__YOUR INSTRUCTIONS__.
For the copy, please give all of the data again exactly and leave the pictures out.

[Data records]
= Beginning of Section =

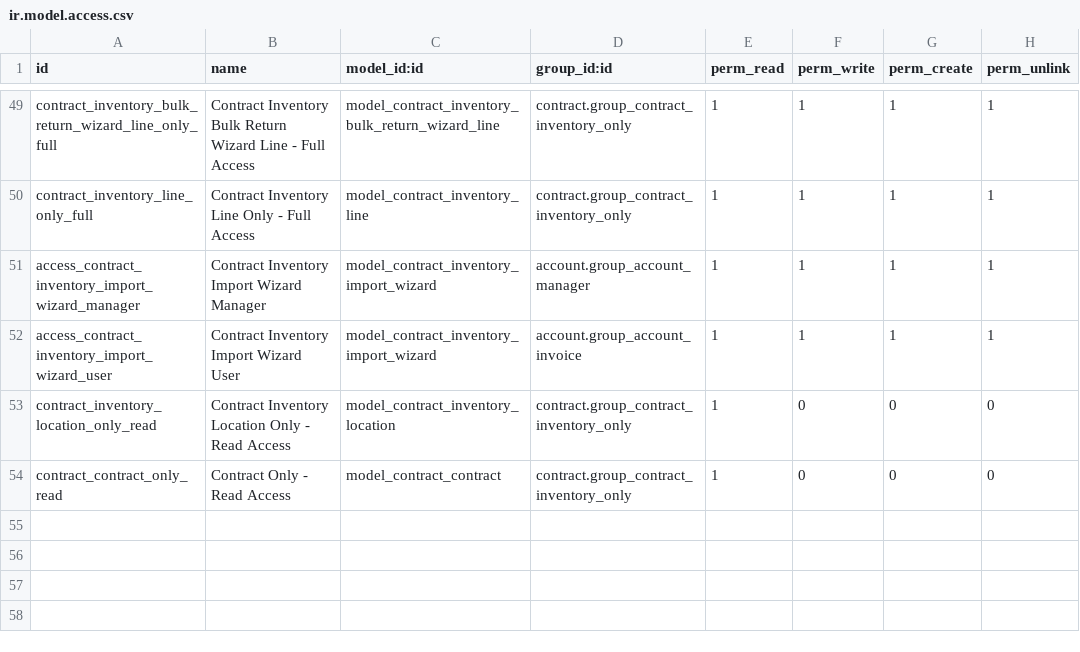
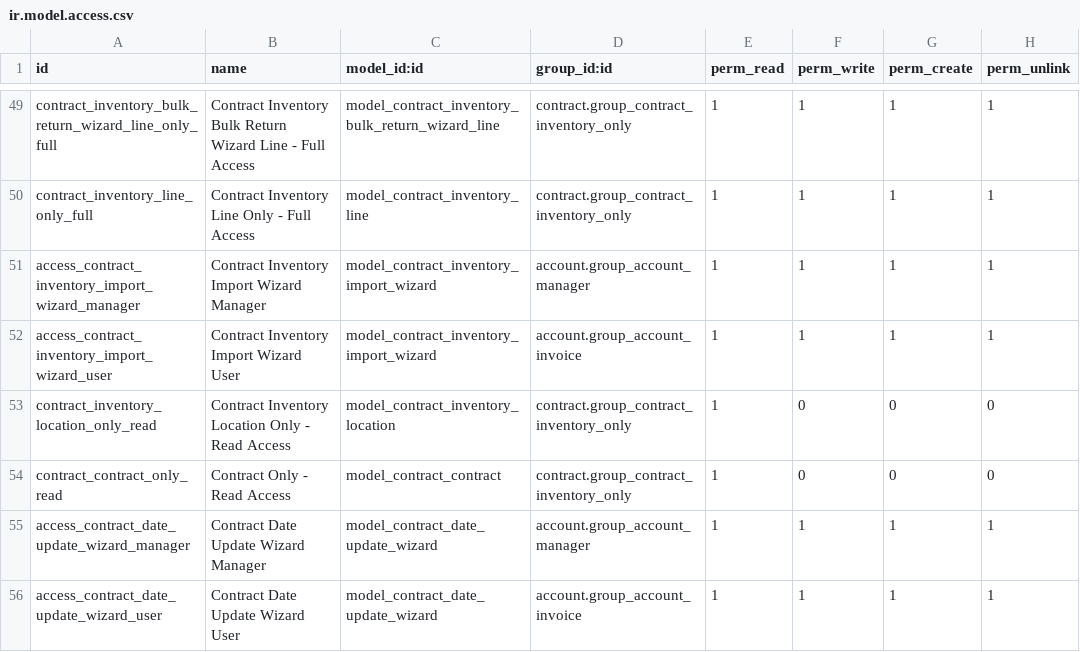
Before and after one commit to brunovskyoliver/odoo_contracts, a CSV file: security/ir.model.access.csv, drawn as a sheet; only a part is shown, gaps mark what is left out; the diff names each change by its address in the sheet, - before the commit and + after, or states it on an @@ line.

```diff
--- a/security/ir.model.access.csv
+++ b/security/ir.model.access.csv
+row 55: access_contract_date_update_wizard_manager | Contract Date Update Wizard Manager | model_contract_date_update_wizard | account.group_account_manager | 1 | 1 | 1 | 1
+row 56: access_contract_date_update_wizard_user | Contract Date Update Wizard User | model_contract_date_update_wizard | account.group_account_invoice | 1 | 1 | 1 | 1
```
Also changed, not shown: 6 other files.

= End of Section =

__TASK OUTPUT__.
Before and after one commit to brunovskyoliver/odoo_contracts, a CSV file: security/ir.model.access.csv, drawn as a sheet; only a part is shown, gaps mark what is left out; the diff names each change by its address in the sheet, - before the commit and + after, or states it on an @@ line.

```diff
--- a/security/ir.model.access.csv
+++ b/security/ir.model.access.csv
+row 55: access_contract_date_update_wizard_manager | Contract Date Update Wizard Manager | model_contract_date_update_wizard | account.group_account_manager | 1 | 1 | 1 | 1
+row 56: access_contract_date_update_wizard_user | Contract Date Update Wizard User | model_contract_date_update_wizard | account.group_account_invoice | 1 | 1 | 1 | 1
```
Also changed, not shown: 6 other files.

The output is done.